The saying “a place for everything and everything in its place” rings especially true for a small home. Storage is essential as chaos can quickly take hold when an element of organisation is lacking. Getting the storage right in your home will enhance your day, reducing stress and imparting a sense of control. “It can be a tool for convenience that keeps you and your family organised, and all the clutter tucked away from view,” says Lee. “Creating storage solutions that support your daily lifestyle and bring order to it can do wonders to creating spaciousness in your home and life.”
When selecting baskets, boxes and containers, keep the material and colour consistent to reduce visual clutter. Attach labels to make it clear what should be stowed where, and get all household members, young and old, into the habit of doing a daily collection of loose things. Arrange your storage according to frequency of use: position the items you use daily in an easily accessible spot.
Look for furniture pieces with extra storage capacities such as a coffee table with a shelf or drawers, a gas-lift bed that allows for stowage underneath or a hollow ottoman with a removable lid.

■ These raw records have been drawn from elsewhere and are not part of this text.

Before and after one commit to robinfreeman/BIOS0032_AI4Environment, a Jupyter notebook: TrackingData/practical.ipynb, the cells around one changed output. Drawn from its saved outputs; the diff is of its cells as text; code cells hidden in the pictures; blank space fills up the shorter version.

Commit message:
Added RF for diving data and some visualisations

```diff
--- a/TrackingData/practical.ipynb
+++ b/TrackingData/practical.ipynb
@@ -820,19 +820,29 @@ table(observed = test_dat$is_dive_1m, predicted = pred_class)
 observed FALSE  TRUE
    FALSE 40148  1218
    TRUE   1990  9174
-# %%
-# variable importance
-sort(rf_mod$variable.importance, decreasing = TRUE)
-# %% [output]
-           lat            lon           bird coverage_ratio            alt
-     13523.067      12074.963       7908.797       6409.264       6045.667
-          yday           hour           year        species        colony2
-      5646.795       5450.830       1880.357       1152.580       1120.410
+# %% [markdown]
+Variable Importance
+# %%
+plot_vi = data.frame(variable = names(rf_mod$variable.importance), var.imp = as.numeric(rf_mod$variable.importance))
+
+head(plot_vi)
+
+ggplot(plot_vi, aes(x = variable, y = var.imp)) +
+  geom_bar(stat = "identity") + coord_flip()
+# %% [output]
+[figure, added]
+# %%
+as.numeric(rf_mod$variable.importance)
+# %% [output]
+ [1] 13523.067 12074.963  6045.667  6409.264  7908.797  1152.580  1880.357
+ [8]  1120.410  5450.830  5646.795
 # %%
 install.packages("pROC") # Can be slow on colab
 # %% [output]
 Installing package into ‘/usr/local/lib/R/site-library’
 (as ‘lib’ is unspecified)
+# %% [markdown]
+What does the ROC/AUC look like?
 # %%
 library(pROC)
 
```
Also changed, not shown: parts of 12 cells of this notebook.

Even choosing a bedside table with lots of drawers will help you hide bits and pieces in plain sight. The addition of floating shelves or wall racks will create storage opportunities in vertical spaces.

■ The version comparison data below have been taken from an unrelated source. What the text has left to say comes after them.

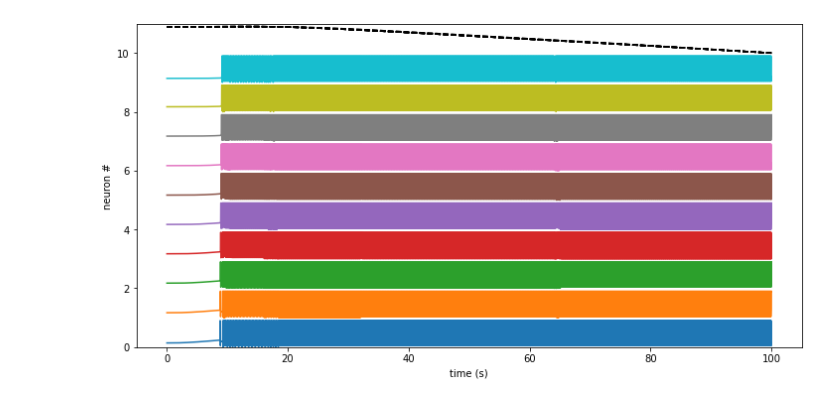
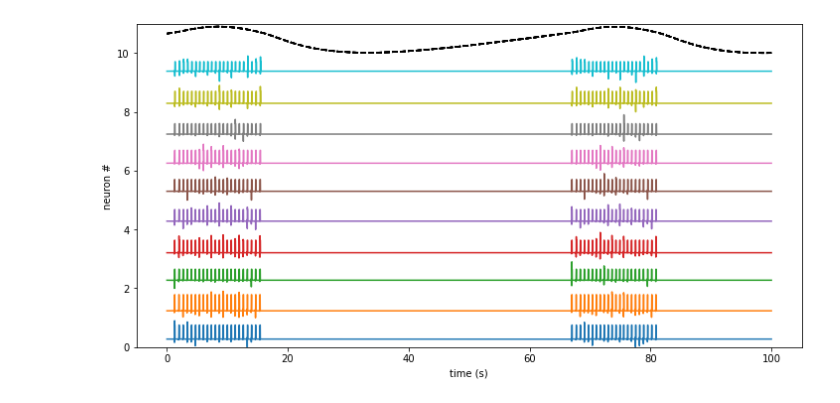
Before and after one commit to hengjiwang/hydranerv, a Jupyter notebook: hydranerv/models/bursting/pressure/demo_chain_2.ipynb, the cells around one changed output. Drawn from its saved outputs; the diff is of its cells as text; code cells hidden in the pictures.

```diff
--- a/hydranerv/models/bursting/pressure/demo_chain_2.ipynb
+++ b/hydranerv/models/bursting/pressure/demo_chain_2.ipynb
@@ -28,6 +28,6 @@ chain.disp(spike=False, figsize=(12, 6))
 # %%
-chain = Chain2(gc=.3)
+chain = Chain2(gc=5)
 chain.run(100)
 chain.disp(spike=False, figsize=(12, 6))
 # %% [output]
-[figure, old version]
+[figure, new version]
```
Also changed, not shown: parts of 3 cells of this notebook, 5 other files.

If you are on a new-build or renovation journey, consider customised joinery to maximise the storage in kitchens, bathrooms and bedrooms, as well as any spare nooks or dead areas like underneath a staircase. You can utilise every precious centimetre of your home with custom storage solutions designed to fit the most awkward spaces. Lee offers a wise word of caution: “Be intentional about storage design though — otherwise, you can simply end up with more cupboards and rooms hiding all the stuff you’ve cluttered your home with.”
The illusion of space
The easiest way to create the illusion of more space is to paint the walls a shade of white and stick to lighter tones for the furniture and flooring. Natural light will bounce around the area like a ping-pong ball, even more so if you add mirrors or mirrored furniture. A mirror positioned to reflect the outside view will also trick the mind into thinking the room is larger. “Selecting materials and finishes such as reflective surfaces, or even a gloss paint finish rather than a satin finish, can make a big difference,” says Chee.
Conversely, it’s interesting to think about how dramatic hues can affect a room. “Many of the designs we feature on Never Too Small have strong personalities by virtue of bold material or colour choices that anchor their design, which perhaps debunks a common misconception that small spaces can’t carry bold colours and features,” Chee explains. For example, inky indigo walls will create a sense of infinity, especially when the skirting boards and ceiling are painted the same colour. The eye will find it hard to define where the room’s parameters start and end.
Whether you choose a light or dark palette, consider how contrasting colour affects the illusion of openness and continuation. To borrow an example from the world of fashion, wearing a nude-coloured high heel will give the illusion of longer legs, whereas a dark shoe caps off the leg length at the ankle. The same visual perception trickery applies to our rooms — a white ceiling against a darker wall immediately shrinks a space because your eye instantly perceives the room’s size. If you have lighter walls, choose lighter coloured furniture and joinery, and likewise for those who prefer to live with darker colour palettes. Keep it consistent and avoid stark contrast to avoid disrupting that sense of infinity.